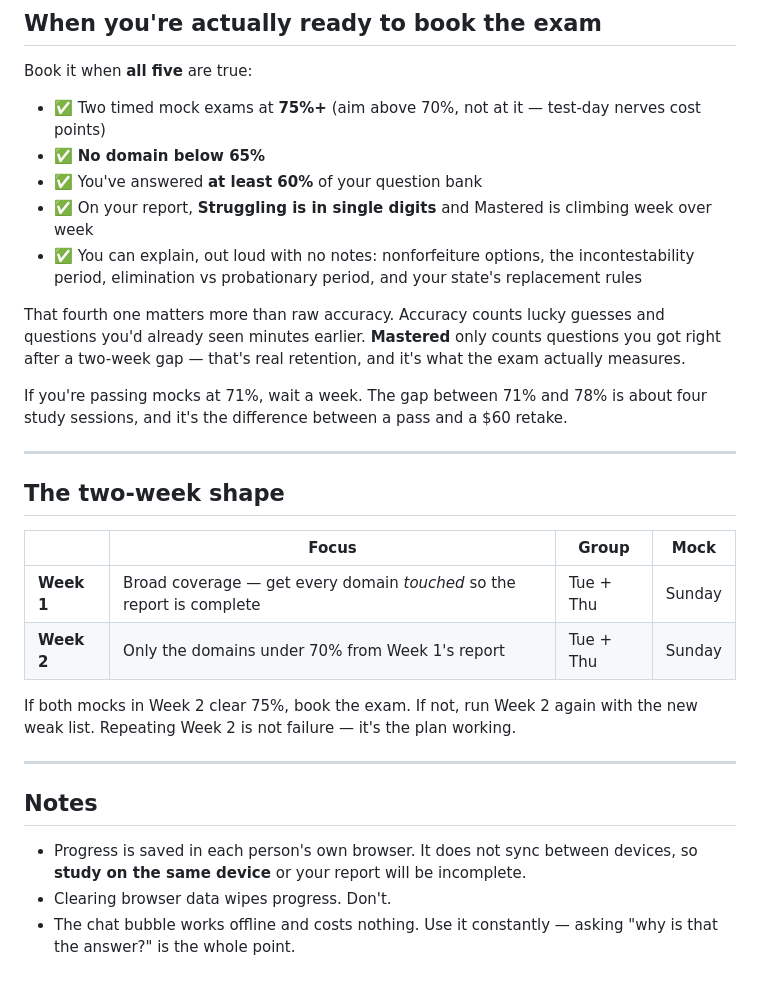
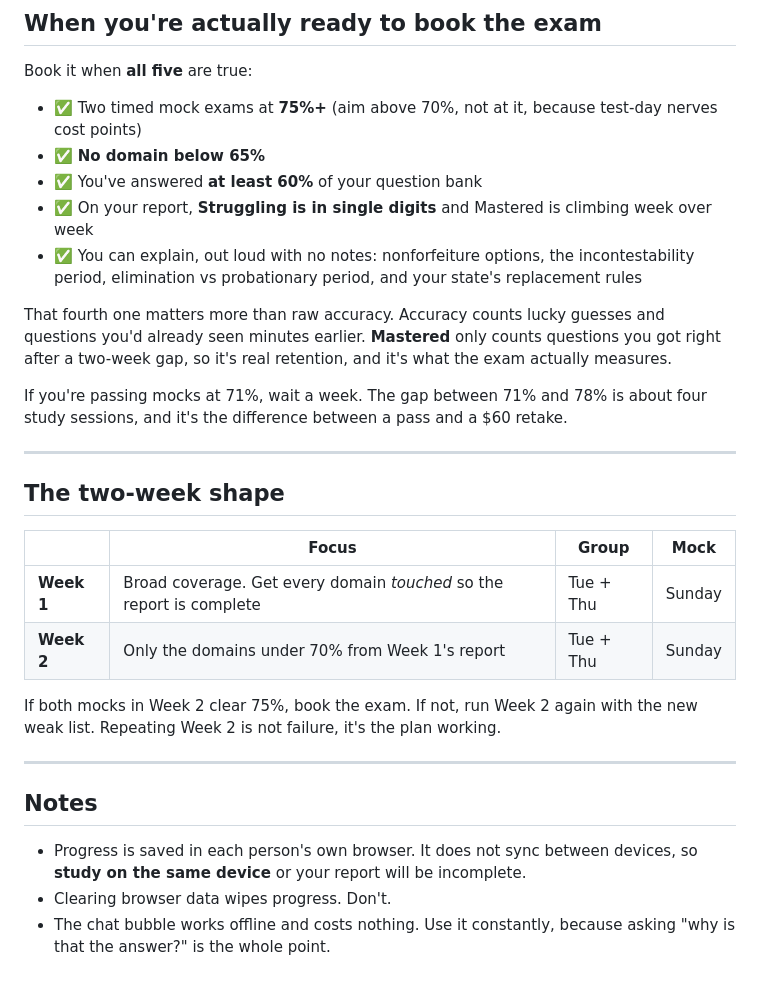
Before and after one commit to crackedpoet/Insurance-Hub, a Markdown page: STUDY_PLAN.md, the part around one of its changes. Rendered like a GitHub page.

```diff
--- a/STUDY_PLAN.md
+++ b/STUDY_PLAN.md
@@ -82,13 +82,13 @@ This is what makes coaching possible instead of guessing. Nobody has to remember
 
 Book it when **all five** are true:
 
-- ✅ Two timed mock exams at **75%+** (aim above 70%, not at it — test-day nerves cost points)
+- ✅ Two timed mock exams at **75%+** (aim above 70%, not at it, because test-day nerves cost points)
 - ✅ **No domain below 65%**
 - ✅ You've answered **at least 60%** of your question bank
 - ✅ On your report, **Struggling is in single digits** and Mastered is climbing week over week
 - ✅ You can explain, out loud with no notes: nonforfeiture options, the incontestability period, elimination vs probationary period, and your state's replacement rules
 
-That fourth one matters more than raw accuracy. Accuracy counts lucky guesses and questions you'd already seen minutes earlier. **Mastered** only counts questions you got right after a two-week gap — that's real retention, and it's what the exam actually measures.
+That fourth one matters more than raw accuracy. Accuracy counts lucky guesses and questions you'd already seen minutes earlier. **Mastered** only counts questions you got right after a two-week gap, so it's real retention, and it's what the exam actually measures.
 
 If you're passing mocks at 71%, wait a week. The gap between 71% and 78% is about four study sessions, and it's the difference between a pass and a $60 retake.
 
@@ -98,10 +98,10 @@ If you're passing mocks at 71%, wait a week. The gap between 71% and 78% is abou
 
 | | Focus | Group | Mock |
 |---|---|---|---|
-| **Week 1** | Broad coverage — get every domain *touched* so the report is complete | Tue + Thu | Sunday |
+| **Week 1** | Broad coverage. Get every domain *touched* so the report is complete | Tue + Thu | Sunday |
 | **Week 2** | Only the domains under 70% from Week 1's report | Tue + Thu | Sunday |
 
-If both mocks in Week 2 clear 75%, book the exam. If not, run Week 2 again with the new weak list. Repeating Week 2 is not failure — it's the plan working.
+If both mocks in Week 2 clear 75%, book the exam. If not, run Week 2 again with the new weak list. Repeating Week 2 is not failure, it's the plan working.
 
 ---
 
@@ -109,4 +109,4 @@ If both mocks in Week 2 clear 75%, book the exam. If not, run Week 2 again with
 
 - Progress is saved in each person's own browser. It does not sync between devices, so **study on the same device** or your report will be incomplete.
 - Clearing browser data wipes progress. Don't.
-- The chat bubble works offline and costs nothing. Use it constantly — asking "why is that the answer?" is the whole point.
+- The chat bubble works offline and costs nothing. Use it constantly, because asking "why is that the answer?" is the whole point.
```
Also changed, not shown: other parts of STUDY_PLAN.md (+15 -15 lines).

------------------------------------

Problem details :: Write out the entries again, exactly as given, skipping any images.

Response area ::
Before and after one commit to crackedpoet/Insurance-Hub, a Markdown page: STUDY_PLAN.md, the part around one of its changes. Rendered like a GitHub page.

```diff
--- a/STUDY_PLAN.md
+++ b/STUDY_PLAN.md
@@ -82,13 +82,13 @@ This is what makes coaching possible instead of guessing. Nobody has to remember
 
 Book it when **all five** are true:
 
-- ✅ Two timed mock exams at **75%+** (aim above 70%, not at it — test-day nerves cost points)
+- ✅ Two timed mock exams at **75%+** (aim above 70%, not at it, because test-day nerves cost points)
 - ✅ **No domain below 65%**
 - ✅ You've answered **at least 60%** of your question bank
 - ✅ On your report, **Struggling is in single digits** and Mastered is climbing week over week
 - ✅ You can explain, out loud with no notes: nonforfeiture options, the incontestability period, elimination vs probationary period, and your state's replacement rules
 
-That fourth one matters more than raw accuracy. Accuracy counts lucky guesses and questions you'd already seen minutes earlier. **Mastered** only counts questions you got right after a two-week gap — that's real retention, and it's what the exam actually measures.
+That fourth one matters more than raw accuracy. Accuracy counts lucky guesses and questions you'd already seen minutes earlier. **Mastered** only counts questions you got right after a two-week gap, so it's real retention, and it's what the exam actually measures.
 
 If you're passing mocks at 71%, wait a week. The gap between 71% and 78% is about four study sessions, and it's the difference between a pass and a $60 retake.
 
@@ -98,10 +98,10 @@ If you're passing mocks at 71%, wait a week. The gap between 71% and 78% is abou
 
 | | Focus | Group | Mock |
 |---|---|---|---|
-| **Week 1** | Broad coverage — get every domain *touched* so the report is complete | Tue + Thu | Sunday |
+| **Week 1** | Broad coverage. Get every domain *touched* so the report is complete | Tue + Thu | Sunday |
 | **Week 2** | Only the domains under 70% from Week 1's report | Tue + Thu | Sunday |
 
-If both mocks in Week 2 clear 75%, book the exam. If not, run Week 2 again with the new weak list. Repeating Week 2 is not failure — it's the plan working.
+If both mocks in Week 2 clear 75%, book the exam. If not, run Week 2 again with the new weak list. Repeating Week 2 is not failure, it's the plan working.
 
 ---
 
@@ -109,4 +109,4 @@ If both mocks in Week 2 clear 75%, book the exam. If not, run Week 2 again with
 
 - Progress is saved in each person's own browser. It does not sync between devices, so **study on the same device** or your report will be incomplete.
 - Clearing browser data wipes progress. Don't.
-- The chat bubble works offline and costs nothing. Use it constantly — asking "why is that the answer?" is the whole point.
+- The chat bubble works offline and costs nothing. Use it constantly, because asking "why is that the answer?" is the whole point.
```
Also changed, not shown: other parts of STUDY_PLAN.md (+15 -15 lines).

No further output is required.